Samuel believes this is a springboard for his long-term career goals. “What I like the most is studying a breadth of subjects in one PhD program, including human genetics, immunology, bioinformatics, and clinical epidemiology. I believe I have acquired or accumulated the necessary skills and knowledge to further my long-term career goals in these subjects,” noted Samuel. One of the significant outputs of his research is the publication of findings, which he considers an essential primer for future grant applications especially in the area of expertise. In addition, I have had the opportunity to work with international scientists/researchers in Baylor College of Medicine, Texas and a year-long laboratory rotation in the University of California, Berkeley. These opportunities have exposed me to state-of-the-art technologies barely available here in Uganda, which open my thinking horizons on how much more I can achieve with simple ideas.
What are some of the findings you are seeing from your research?
Samuel has some interesting findings on the role of HLA class I molecules in pediatric HIV progression. In addition to what is typically termed canonical HLA molecules (HLA-B*57:03 and B*58:01), together with others, found that a previously unreported (novel) molecule HLA-C*03:02 potentially has a role to play in delaying the progression of among children in Africa. The findings can be placed in the middle of the existing controversial literature in this field; how? On the one hand, they found a substantial corroboration of the previous conclusions, especially among adults. Still, they also found evidence that the influence of these molecules in children may be different, especially given the genetic effect sizes of the novel molecules (from their research) compared to the canonical molecules. They are currently pursuing a more profound understanding of how HIV particles associate or interact with the novel HLA molecule to delay HIV progression to AIDS.
How has the work taking place changed or improved your understanding of your research?
“Quite substantially, I must say‼ Setting out to do this research more than four years ago, I was a novice in most of the subjects I have studied. Immunology is seen as a very complex subject for most medical students, and few ever understand the basic concepts of the immune system.” Samuel said. His attitude to this subject has seen a 180-degree change from a sceptic to a pessimist, and he believes he is more willing to write a research proposal in the area. His attitude to bioinformatics was that of fear and non-interest; in fact, he never wanted to look at the terminal on his laptop. Today, his terminal app is always open, and he uses it daily, which is a phenomenal transformation. He practically thinks about the various ways to improve his skills and application of the subject to solve problems in his community. These undertones run through his experiences with understanding of the utility and application of research.
Have you started to communicate and engage with communities, policymakers, or healthcare officials? If so, please discuss and share what actions you have taken and any impacts this has had. If not, please tell us how you hope this work can influence policy and/or healthcare initiatives.

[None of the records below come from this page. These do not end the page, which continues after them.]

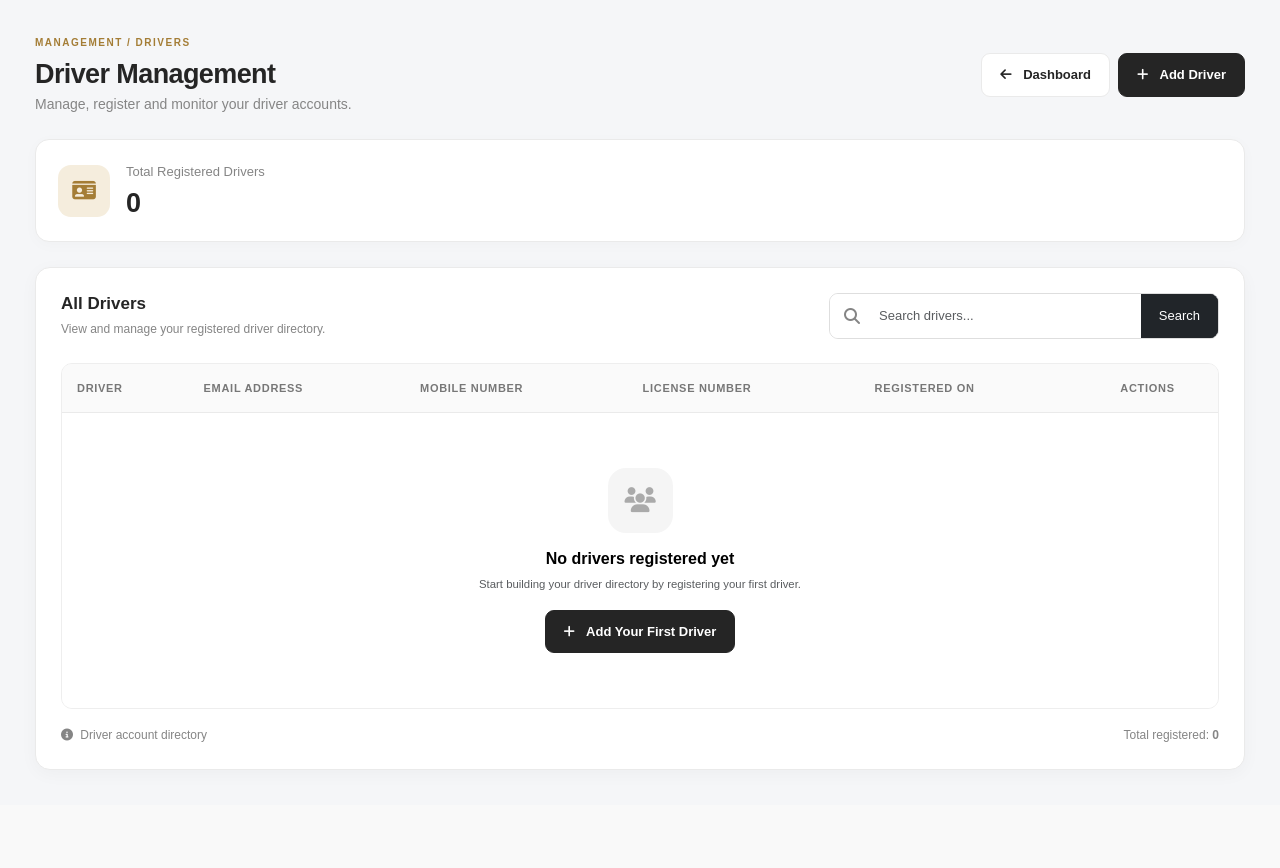
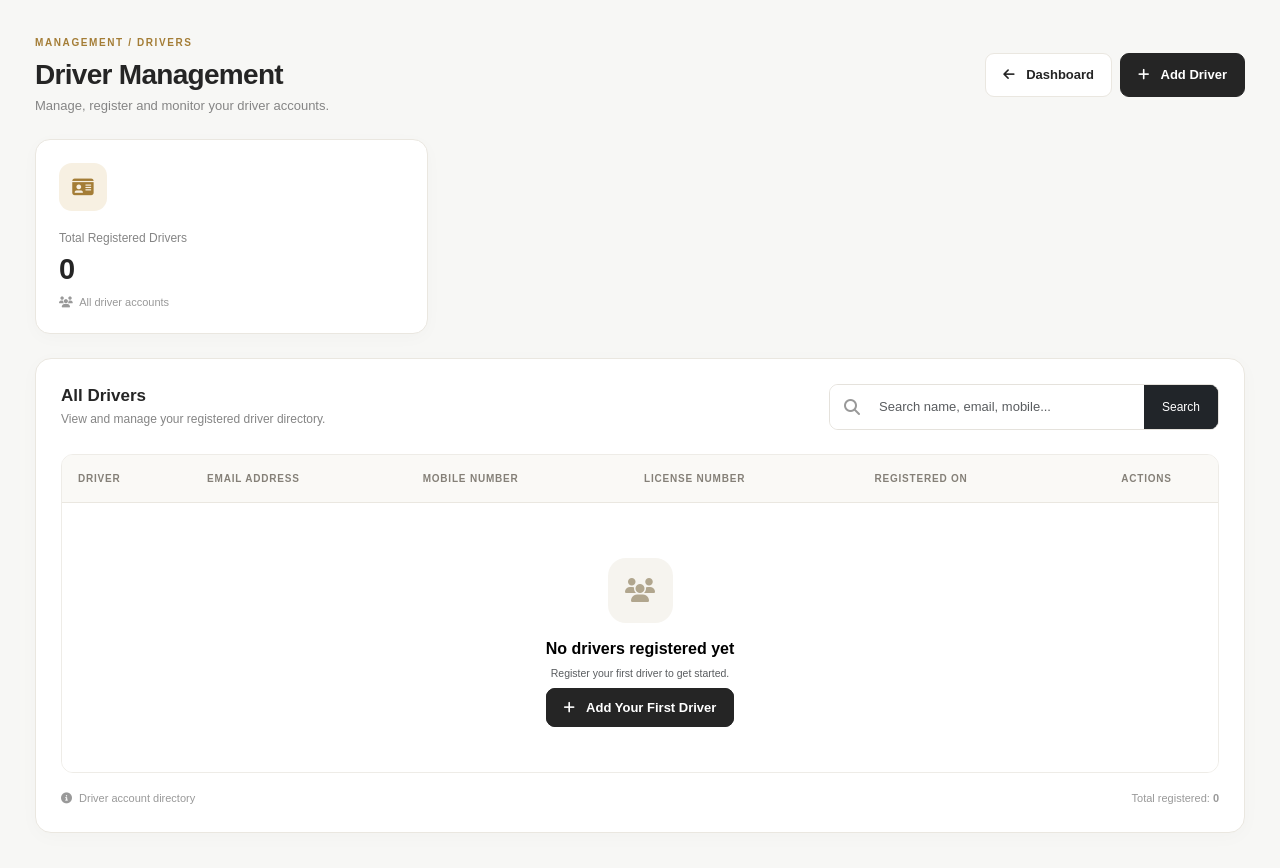
Before and after one commit to mustafa525252/Taxi-Booking-System, a Django app: page /drivers/ in a window 1280 px wide. Before the commit the page ends 770 px from the top, so only its background shows below. Run offline with Django 5.2, Linux system fonts and the light colour scheme; the visitor is signed in with stand-in values (Sample User, id 1); data comes from the database, SQL or seed files in the repository.

Commit message:
Design UI using cards or tables with Bootstrap.

```diff
--- a/core/templates/core/driver_list.html
+++ b/core/templates/core/driver_list.html
@@ -6,24 +6,22 @@
 <head>
     <meta charset="UTF-8">
     <meta name="viewport" content="width=device-width, initial-scale=1.0">
-
     <title>Driver Management | Taxi Booking System</title>
 
-    <!-- Bootstrap -->
     <link href="https://cdn.jsdelivr.net/npm/bootstrap@5.3.3/dist/css/bootstrap.min.css" rel="stylesheet">
-
-    <!-- Font Awesome -->
     <link rel="stylesheet" href="https://cdnjs.cloudflare.com/ajax/libs/font-awesome/6.5.0/css/all.min.css">
 
     <style>
         :root {
             --gold: #a47d36;
-            --gold-light: #f5eddd;
+            --gold-light: #f7f0e2;
             --dark: #252525;
             --muted: #858585;
-            --border: #eaeaea;
-            --background: #f5f6f8;
+            --border: #eae7e0;
+            --background: #f7f7f5;
         }
+
+        * { box-sizing: border-box; }
 
         body {
             background: var(--background);
@@ -37,28 +35,36 @@
             padding: 35px;
         }
 
-        /* Header */
-
         .page-title {
-            font-size: 27px;
+            font-size: 28px;
             font-weight: 750;
-            letter-spacing: -.6px;
+            letter-spacing: -.7px;
         }
 
         .page-subtitle {
             color: var(--muted);
-            font-size: 14px;
+            font-size: 13px;
+        }
+
+        .eyebrow {
+            color: var(--gold);
+            font-size: 10px;
+            font-weight: 700;
+            letter-spacing: 1.6px;
+        }
+
+        .btn-custom {
+            padding: 11px 17px;
+            border-radius: 9px;
+            font-size: 13px;
+            font-weight: 600;
+            transition: .2s;
         }
 
         .btn-dark-custom {
             background: var(--dark);
-            color: #fff;
+            color: white;
             border: 1px solid var(--dark);
-            padding: 11px 18px;
-            border-radius: 9px;
-            font-weight: 600;
-            font-size: 13px;
-            transition: .2s;
         }
 
         .btn-dark-custom:hover {
@@ -68,83 +74,82 @@
         }
 
         .btn-light-custom {
-            background: #fff;
+            background: white;
             color: var(--dark);
             border: 1px solid var(--border);
-            padding: 11px 18px;
-            border-radius: 9px;
-            font-weight: 600;
-            font-size: 13px;
         }
 
         .btn-light-custom:hover {
-            background: #f7f7f7;
+            background: #f4f1eb;
+            color: var(--dark);
         }
 
         /* Statistics */
 
-        .stats-grid {
-            display: grid;
-            grid-template-columns: repeat(auto-fit, minmax(220px, 1fr));
-            gap: 18px;
-            margin-bottom: 25px;
+        .stat-card {
+            height: 100%;
+            background: white;
+            border: 1px solid var(--border);
+            border-radius: 15px;
+            padding: 23px;
+            box-shadow: 0 4px 18px rgba(0,0,0,.025);
+            transition: .2s;
         }
 
-        .stat-card {
-            background: #fff;
-            border: 1px solid var(--border);
-            border-radius: 14px;
-            padding: 22px;
-            display: flex;
-            align-items: center;
-            gap: 16px;
-            box-shadow: 0 3px 15px rgba(0, 0, 0, .025);
+        .stat-card:hover {
+            transform: translateY(-3px);
+            box-shadow: 0 8px 24px rgba(0,0,0,.05);
         }
 
         .stat-icon {
-            width: 52px;
-            height: 52px;
-            border-radius: 13px;
+            width: 48px;
+            height: 48px;
             display: flex;
             align-items: center;
             justify-content: center;
+            border-radius: 13px;
             background: var(--gold-light);
             color: var(--gold);
-            font-size: 21px;
-            flex-shrink: 0;
+            font-size: 19px;
+            margin-bottom: 18px;
         }
 
         .stat-label {
             color: var(--muted);
-            font-size: 13px;
+            font-size: 12px;
             margin-bottom: 5px;
         }
 
         .stat-value {
-            font-size: 27px;
+            font-size: 29px;
             font-weight: 750;
             margin: 0;
         }
 
-        /* Main Card */
+        .stat-note {
+            color: #999;
+            font-size: 11px;
+            margin-top: 7px;
+        }
+
+        /* Listing card */
 
         .driver-card {
-            background: #fff;
+            background: white;
             border: 1px solid var(--border);
-            border-radius: 15px;
+            border-radius: 16px;
             padding: 25px;
-            box-shadow: 0 4px 18px rgba(0, 0, 0, .035);
+            box-shadow: 0 4px 20px rgba(0,0,0,.025);
         }
 
         .section-title {
             font-size: 17px;
             font-weight: 700;
-            margin-bottom: 5px;
         }
 
         .section-subtitle {
+            font-size: 12px;
             color: var(--muted);
-            font-size: 12px;
         }
 
         /* Search */
@@ -155,15 +160,15 @@
         }
 
         .search-box .input-group {
-            border: 1px solid #dedede;
+            border: 1px solid #e5e2dc;
             border-radius: 9px;
             overflow: hidden;
         }
 
         .search-box .input-group-text {
-            background: #fff;
+            background: white;
             border: none;
-            color: var(--muted);
+            color: #999;
             padding-left: 14px;
         }
 
@@ -176,38 +181,39 @@
 
         .search-box .btn {
             border-radius: 0;
+            font-size: 12px;
             padding: 0 17px;
-            font-size: 13px;
         }
 
         /* Table */
 
         .table-responsive {
-            border: 1px solid #eeeeee;
-            border-radius: 11px;
+            border: 1px solid #eeece7;
+            border-radius: 12px;
         }
 
         .table {
             margin-bottom: 0;
+            min-width: 850px;
         }
 
         .table thead th {
-            background: #fafafa;
-            color: #777;
-            font-size: 11px;
+            background: #faf9f6;
+            color: #858078;
+            font-size: 10px;
             font-weight: 700;
             text-transform: uppercase;
-            letter-spacing: .7px;
-            padding: 16px 15px;
+            letter-spacing: .8px;
+            padding: 16px;
             white-space: nowrap;
             border-bottom: 1px solid var(--border);
         }
 
         .table tbody td {
-            padding: 17px 15px;
+            padding: 17px 16px;
             vertical-align: middle;
-            font-size: 13px;
-            border-bottom: 1px solid #f0f0f0;
+            font-size: 12px;
+            border-bottom: 1px solid #f1efeb;
         }
 
         .table tbody tr:last-child td {
@@ -325,43 +330,29 @@
             height: 65px;
             margin: 0 auto 16px;
             border-radius: 18px;
-            background: #f5f5f5;
-            color: #aaa;
+            background: #f6f4ef;
+            color: #b1a68e;
             display: flex;
             align-items: center;
             justify-content: center;
-            font-size: 25px;
+            font-size: 24px;
         }
-
-        /* Messages */
 
         .alert {
             border-radius: 10px;
             font-size: 13px;
         }
 
-        /* Footer */
-
         .table-footer {
             padding-top: 17px;
-            color: var(--muted);
-            font-size: 12px;
+            color: #999;
+            font-size: 11px;
         }
 
-        /* Responsive */
-
         @media(max-width: 768px) {
-            .main-content {
-                padding: 18px;
-            }
-
-            .driver-card {
-                padding: 17px;
-            }
-
-            .page-title {
-                font-size: 23px;
-            }
+            .main-content { padding: 19px 14px; }
+            .driver-card { padding: 17px; }
+            .page-title { font-size: 23px; }
 
             .header-actions {
                 width: 100%;
@@ -383,20 +372,13 @@
 
 <div class="main-content">
 
-    <!-- Page Header -->
+    <!-- Header -->
 
     <div class="d-flex justify-content-between align-items-center flex-wrap gap-3 mb-4">
 
         <div>
-            <div class="d-flex align-items-center gap-2 mb-2">
-                <span class="text-uppercase fw-bold"
-                      style="font-size:10px; letter-spacing:1.5px; color:#a47d36;">
-                    MANAGEMENT / DRIVERS
-                </span>
-            </div>
-
+            <div class="eyebrow mb-2">MANAGEMENT / DRIVERS</div>
             <h2 class="page-title mb-1">Driver Management</h2>
-
             <p class="page-subtitle mb-0">
                 Manage, register and monitor your driver accounts.
             </p>
@@ -404,49 +386,50 @@
 
         <div class="d-flex gap-2 flex-wrap header-actions">
 
-            <a href="{% url 'dashboard' %}" class="btn btn-light-custom">
+            <a href="{% url 'dashboard' %}"
+               class="btn-custom btn-light-custom text-decoration-none">
                 <i class="fa-solid fa-arrow-left me-2"></i>
                 Dashboard
             </a>
 
-            <a href="{% url 'add_driver' %}" class="btn btn-dark-custom">
+            <a href="{% url 'add_driver' %}"
+               class="btn-custom btn-dark-custom text-decoration-none">
                 <i class="fa-solid fa-plus me-2"></i>
                 Add Driver
             </a>
 
         </div>
-
     </div>
 
-    <!-- Django Messages -->
+    <!-- Messages -->
 
     {% if messages %}
         {% for message in messages %}
             <div class="alert alert-{{ message.tags }} alert-dismissible fade show mb-3">
                 {{ message }}
-
-                <button type="button"
-                        class="btn-close"
-                        data-bs-dismiss="alert"></button>
+                <button type="button" class="btn-close" data-bs-dismiss="alert"></button>
             </div>
         {% endfor %}
     {% endif %}
 
     <!-- Statistics -->
 
-    <div class="stats-grid">
+    <div class="row g-3 mb-4">
 
-        <div class="stat-card">
+        <div class="col-12 col-sm-6 col-lg-4">
+            <div class="stat-card">
+                <div class="stat-icon">
+                    <i class="fa-solid fa-id-card"></i>
+                </div>
 
-            <div class="stat-icon">
-                <i class="fa-solid fa-id-card"></i>
-            </div>
-
-            <div>
                 <p class="stat-label">Total Registered Drivers</p>
                 <h3 class="stat-value">{{ total_drivers }}</h3>
+
+                <div class="stat-note">
+                    <i class="fa-solid fa-users me-1"></i>
+                    All driver accounts
+                </div>
             </div>
-
         </div>
 
     </div>
@@ -455,23 +438,18 @@
 
     <div class="driver-card">
 
-        <!-- Section Header -->
-
         <div class="d-flex justify-content-between align-items-center flex-wrap gap-3 mb-4">
 
             <div>
-                <h5 class="section-title">All Drivers</h5>
-
+                <h5 class="section-title mb-1">All Drivers</h5>
                 <p class="section-subtitle mb-0">
                     View and manage your registered driver directory.
                 </p>
             </div>
 
-            <!-- Search Form -->
+            <!-- Search -->
 
-            <form method="GET"
-                  action="{% url 'drivers' %}"
-                  class="search-box">
+            <form method="GET" action="{% url 'drivers' %}" class="search-box">
 
                 <div class="input-group">
 
@@ -483,7 +461,7 @@
                         type="text"
                         name="q"
                         class="form-control"
-                        placeholder="Search drivers..."
+                        placeholder="Search name, email, mobile..."
                         value="{{ search_query }}"
                     >
 
@@ -551,29 +527,19 @@
                             </div>
                         </td>
 
-                        <!-- Email -->
-
                         <td>
                             <span class="email-text">
                                 {{ driver.user.email|default:"Not provided" }}
                             </span>
                         </td>
 
-                        <!-- Mobile -->
-
-                        <td>
-                            {{ driver.mobile }}
-                        </td>
-
-                        <!-- License -->
+                        <td>{{ driver.mobile }}</td>
 
                         <td>
                             <span class="license-badge">
                                 {{ driver.license_number }}
                             </span>
                         </td>
-
-                        <!-- Registration Date -->
 
                         <td>
                             <span class="date-text">
@@ -636,11 +592,11 @@
                                 <h6 class="fw-bold">No matching drivers found</h6>
 
                                 <p class="text-muted small mb-3">
-                                    Try searching with another name, email, mobile or license number.
+                                    Try another name, email, mobile or license number.
                                 </p>
 
                                 <a href="{% url 'drivers' %}"
-                                   class="btn btn-light-custom">
+                                   class="btn-custom btn-light-custom text-decoration-none">
                                     Clear Search
                                 </a>
 
@@ -649,11 +605,11 @@
                                 <h6 class="fw-bold">No drivers registered yet</h6>
 
                                 <p class="text-muted small mb-3">
-                                    Start building your driver directory by registering your first driver.
+                                    Register your first driver to get started.
                                 </p>
 
                                 <a href="{% url 'add_driver' %}"
-                                   class="btn btn-dark-custom">
+                                   class="btn-custom btn-dark-custom text-decoration-none">
                                     <i class="fa-solid fa-plus me-2"></i>
                                     Add Your First Driver
                                 </a>
```
Also changed, not shown: other parts of core/templates/core/driver_list.html (+33 -49 lines).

None, to date, because he is still collecting more information that can coherently lead to a solid evidence-based community and policy engagement activity. Samuel is positively looking forward to this activity and responses from his engagements.